“They’ve been trickling in since January, but it seems like this month we’ve gotten a lot more,” Johnson said.
Rex and Estelle Sutton of Stansbury Park got one such call.
“It was terrible,” Estelle said.
She said a man on the other end of the call was crying and identified himself as her oldest grandson.
“And I said, ‘John’? And he said, ‘Yes, it’s John.’ The police officer said when I gave him that name, it let him in a little bit,” she said. “He didn’t sound like my grandson. He did not sound like him, but when they’re crying like that, you don’t really know for sure.”
The Suttons said the man told them he had been driving with some friends in Las Vegas and their car was pulled over by a police officer, who discovered marijuana in the trunk of the car. The driver and passengers of the car, including their grandson, were then arrested, they were told, and their grandson was savagely beaten and sexually assaulted in jail.
The only way for him to get out, they were told by someone who said he was a police sergeant, was for them to pay $7,000 in bail.
“I told [the sergeant] we didn’t have that kind of money on hand, and he said, ‘Well, how much could you get? Could you get $4,000?’ And I said no, and he said, ‘Your grandson’s in a really bad way. You wouldn’t do that for your grandson?’” Estelle said.
The Suttons hung up on the tearful call and called their daughter — their grandson’s mother — and told her about it. She said her son could not have been locked up in a Las Vegas jail because she had just watched the Real Salt Lake game with him that night, and she had heard about similar calls turning out to be scams.
Johnson said that specific type of scam has not been reported often locally, but has been more widespread outside of the county. More common in local communities are the IRS scam, where someone claims to be from the IRS, calls and says a person will be arrested for not paying taxes unless they immediately wire money to an account.
According to the IRS, people who are called and threatened in this way, and have no reason to believe they owe any taxes, should report the incident to the Treasury Inspector General for Tax Administration at 800-366-4484. More information on various IRS scams, including receiving emails asking for personal information, can be found on the agency’s website, irs.gov.
Other local scams have included someone from Rocky Mountain Power threatening a local business with shutting off their power for a supposedly overdue bill; a website promising a lot of pay for little work, and then trying to drain the bank account listed on the worker’s direct deposit information; and sweepstakes to easily win dream vacations, Johnson said. If there is doubt about whether something is legitimate or a scam, Johnson said the answer can usually be found pretty easily.
“Google it,” he said. “It usually brings up thousands of hits about the scam and where it’s from.”
Johnson cautioned against giving out personal information for phone and online scams, and to never wire money to an unknown account or through a moneygram for these types of demands.
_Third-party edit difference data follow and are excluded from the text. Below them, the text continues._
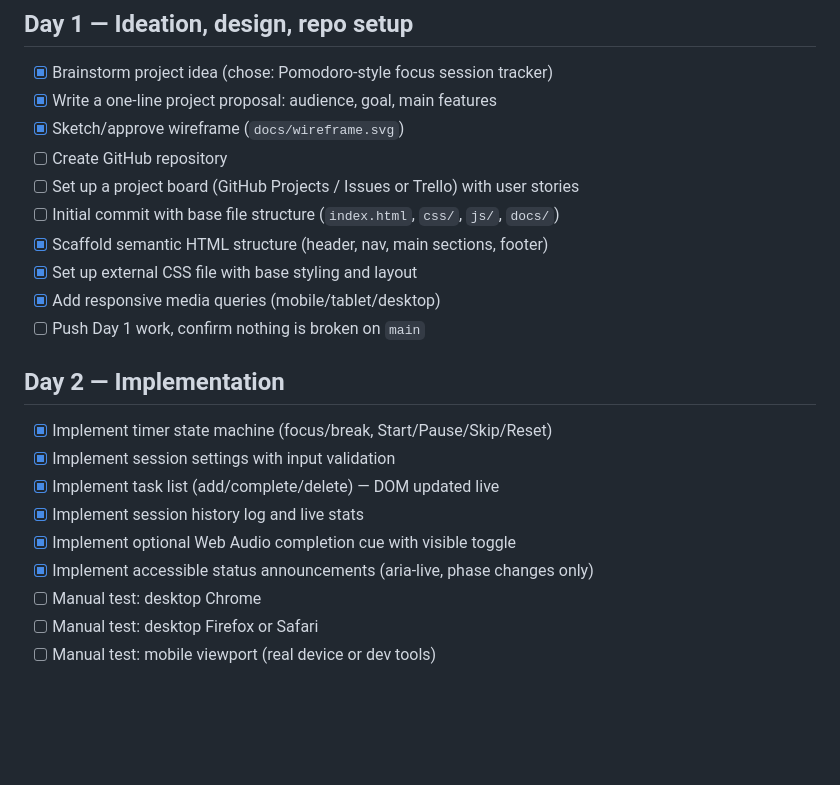
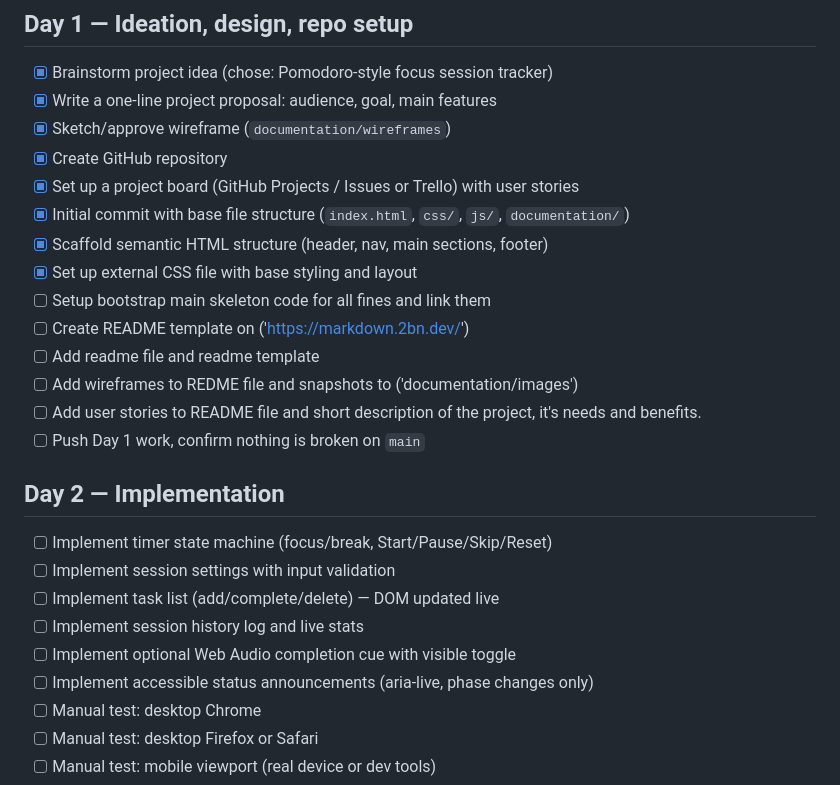
Before and after one commit to Azizr96/mission-control, a Markdown page: assets/documentation/project-checklist.md, the part around the change. Drawn GitHub-style; blank space fills up the shorter version.

Commit message:
Add more steps to  day one in the readme file

```diff
--- a/assets/documentation/project-checklist.md
+++ b/assets/documentation/project-checklist.md
@@ -2,23 +2,27 @@
 
 - [x] Brainstorm project idea (chose: Pomodoro-style focus session tracker)
 - [x] Write a one-line project proposal: audience, goal, main features
-- [x] Sketch/approve wireframe (`docs/wireframe.svg`)
-- [ ] Create GitHub repository
-- [ ] Set up a project board (GitHub Projects / Issues or Trello) with user stories
-- [ ] Initial commit with base file structure (`index.html`, `css/`, `js/`, `docs/`)
+- [x] Sketch/approve wireframe (`documentation/wireframes`)
+- [x] Create GitHub repository
+- [x] Set up a project board (GitHub Projects / Issues or Trello) with user stories
+- [x] Initial commit with base file structure (`index.html`, `css/`, `js/`, `documentation/`)
 - [x] Scaffold semantic HTML structure (header, nav, main sections, footer)
 - [x] Set up external CSS file with base styling and layout
-- [x] Add responsive media queries (mobile/tablet/desktop)
+- [ ] Setup bootstrap main skeleton code for all fines and link them
+- [ ] Create README template on ('https://markdown.2bn.dev/')
+- [ ] Add readme file and readme template
+- [ ] Add wireframes to REDME file and snapshots to ('documentation/images')
+- [ ] Add user stories to README file and short description of the project, it's needs and benefits.
 - [ ] Push Day 1 work, confirm nothing is broken on `main`
 
 ## Day 2 — Implementation
 
-- [x] Implement timer state machine (focus/break, Start/Pause/Skip/Reset)
-- [x] Implement session settings with input validation
-- [x] Implement task list (add/complete/delete) — DOM updated live
-- [x] Implement session history log and live stats
-- [x] Implement optional Web Audio completion cue with visible toggle
-- [x] Implement accessible status announcements (aria-live, phase changes only)
+- [ ] Implement timer state machine (focus/break, Start/Pause/Skip/Reset)
+- [ ] Implement session settings with input validation
+- [ ] Implement task list (add/complete/delete) — DOM updated live
+- [ ] Implement session history log and live stats
+- [ ] Implement optional Web Audio completion cue with visible toggle
+- [ ] Implement accessible status announcements (aria-live, phase changes only)
 - [ ] Manual test: desktop Chrome
 - [ ] Manual test: desktop Firefox or Safari
 - [ ] Manual test: mobile viewport (real device or dev tools)
```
If someone is the recipient of a call or email scam, they should report it to police — though, Johnson said, in some cases there is little police can do about it.
“If it sounds too good to be true, it probably is,” he said. “Let us know what’s going on. We’ll take a report and try to get a hold of the right agencies about it.”